As a leader, I am profoundly shaped by my Christian faith and the values that have been passed on to me from my grandfather and father. From them, I learned:

  • Integrity: Do what I say
  • Excellence: Do my best
  • Improvement: Get better over time

Both my father and grandfather were public servants with the Corpus Christi Army Depot. They also modeled the importance of balancing work, family, and church responsibilities.

My personal mission is to “Be a Leader wherever I am, and improve leadership wherever I go”. For me, “where I am” is at work, at home, at church, and in my community.

Daily, I strive to grow in my personal relationship with Jesus Christ, who is shaping me to be a better man, husband, father, and leader. I seek to follow His example of servant leadership…

Every day, I start my day with two different daily devotionals:

  • John Maxwell’s Leadership Promises
  • Ken Blanchard’s “Lead Like Jesus Inspired Devotional”

Both of these resources use Biblical scripture and provide practical ideas and suggestions about how to apply that scripture as a leader…which goes hand-in-hand with George Washington’s quote above. With daily guidance through prayer and time in the Bible, I find that I’m more effective as a leader, focused on serving people around me.

Some—who may not fully understand Christian leadership or whose views are shaped by limited or bad experience—may have difficulty understanding how a Christian leader can create an inclusive team and work environment. I see how Jesus Christ interacted with people from different backgrounds and different cultures, always treating people with dignity and respect—I seek to do the same. Fortunately, I have seen Christian leadership modeled effectively by many leaders over the years, who have built strong teams and an inclusive work environment.

Others argue that there needs to be a separation of church and state. I appreciate the perspective provided by former U.S. Senate Chaplain Richard Halverson, who said, “The so-called ‘separation of church and state’ is not a license to ignore religion, but a testimony to its importance in our lives. Freedom of religion ought never be confused with freedom from religion.” With that said, I do not seek to impose my beliefs on others in the workplace, as I agree that we need freedom of religion, which allows a variety of expression.

So, what is my leadership style? A few years ago, I received some coaching advice to “be loud” in order to get heard. Fortunately at that time, I picked up a copy of Tony Dungy’s book Quiet Strength. In this book, Dungy (a Super Bowl Champion football coach) described his quiet leadership style and noted that he never raised his voice with his team—a very unusual style indeed in the National Football League. I was inspired and pushed back on the advice I received…and I instead play to my strengths.

Quiet Strength

Recently, as I was leaving my Human Resources Office for a short developmental rotation assignment to our engineering organization, one of our team members wrote, “We will miss your quiet strength.” That was validating!

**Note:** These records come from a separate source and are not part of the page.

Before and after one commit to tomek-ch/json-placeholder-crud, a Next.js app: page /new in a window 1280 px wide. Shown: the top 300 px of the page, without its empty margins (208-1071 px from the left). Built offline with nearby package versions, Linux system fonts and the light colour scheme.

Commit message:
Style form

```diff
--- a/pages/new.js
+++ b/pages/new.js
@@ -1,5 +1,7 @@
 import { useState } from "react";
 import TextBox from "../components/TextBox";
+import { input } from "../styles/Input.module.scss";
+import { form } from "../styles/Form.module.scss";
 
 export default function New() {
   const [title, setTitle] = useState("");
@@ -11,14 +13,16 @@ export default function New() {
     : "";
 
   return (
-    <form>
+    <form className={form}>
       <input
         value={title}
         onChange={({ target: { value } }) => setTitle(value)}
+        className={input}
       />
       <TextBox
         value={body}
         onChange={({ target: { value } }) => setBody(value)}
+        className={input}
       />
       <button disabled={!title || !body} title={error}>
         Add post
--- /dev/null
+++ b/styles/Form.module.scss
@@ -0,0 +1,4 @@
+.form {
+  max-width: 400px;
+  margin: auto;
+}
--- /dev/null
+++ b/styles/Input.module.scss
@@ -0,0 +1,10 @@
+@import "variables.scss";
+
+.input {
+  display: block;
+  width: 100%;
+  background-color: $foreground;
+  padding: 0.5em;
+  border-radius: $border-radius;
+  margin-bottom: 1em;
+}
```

In addition to describing his unique leadership style, Dungy points out very clearly that his purpose in life is to glorify God. I couldn’t agree more!

A few years ago, my 15-year mentor and friend Bill Bates gave me a framed (in calligraphy by his own hand) version of Former Senate Chaplain Richard Halverson’s famous benediction. I keep this in my office, where I can look at it often. I encourage other Christian leaders to heed these words as well:

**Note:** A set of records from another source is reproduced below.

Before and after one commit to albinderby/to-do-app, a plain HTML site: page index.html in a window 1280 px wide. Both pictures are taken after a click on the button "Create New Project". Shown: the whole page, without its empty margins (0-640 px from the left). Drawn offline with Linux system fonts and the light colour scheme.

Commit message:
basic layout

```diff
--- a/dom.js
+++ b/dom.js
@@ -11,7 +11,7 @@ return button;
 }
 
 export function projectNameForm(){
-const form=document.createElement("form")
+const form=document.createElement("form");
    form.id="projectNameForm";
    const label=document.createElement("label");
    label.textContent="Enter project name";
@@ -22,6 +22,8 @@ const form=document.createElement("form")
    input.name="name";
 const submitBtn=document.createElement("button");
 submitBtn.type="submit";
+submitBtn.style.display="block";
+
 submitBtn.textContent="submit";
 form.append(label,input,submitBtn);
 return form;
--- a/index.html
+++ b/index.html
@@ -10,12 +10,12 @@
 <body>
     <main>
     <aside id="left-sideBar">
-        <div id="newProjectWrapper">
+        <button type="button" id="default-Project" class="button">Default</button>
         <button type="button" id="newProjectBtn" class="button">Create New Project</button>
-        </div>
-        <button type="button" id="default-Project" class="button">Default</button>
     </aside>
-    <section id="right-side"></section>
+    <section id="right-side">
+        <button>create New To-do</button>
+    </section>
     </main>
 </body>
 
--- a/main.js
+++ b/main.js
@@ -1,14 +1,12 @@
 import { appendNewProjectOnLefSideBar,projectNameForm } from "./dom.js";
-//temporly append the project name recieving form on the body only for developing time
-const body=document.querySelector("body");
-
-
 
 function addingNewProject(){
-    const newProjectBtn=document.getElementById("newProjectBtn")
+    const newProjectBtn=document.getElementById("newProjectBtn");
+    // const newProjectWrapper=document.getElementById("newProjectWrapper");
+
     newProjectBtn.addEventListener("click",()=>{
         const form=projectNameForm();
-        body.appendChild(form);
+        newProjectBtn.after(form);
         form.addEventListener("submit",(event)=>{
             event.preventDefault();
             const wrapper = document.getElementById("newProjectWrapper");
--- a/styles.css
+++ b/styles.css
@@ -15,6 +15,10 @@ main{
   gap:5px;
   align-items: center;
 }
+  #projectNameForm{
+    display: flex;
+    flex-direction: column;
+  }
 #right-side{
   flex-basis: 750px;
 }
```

You go nowhere by accident.
Wherever you go, God is sending you there.
Wherever you are, God has put you there.
He has a purpose in your being there.

Christ, who indwells in you,
has something He wants to do through you,
wherever you are.

Believe this, and go in His grace,
and love, and power. Amen!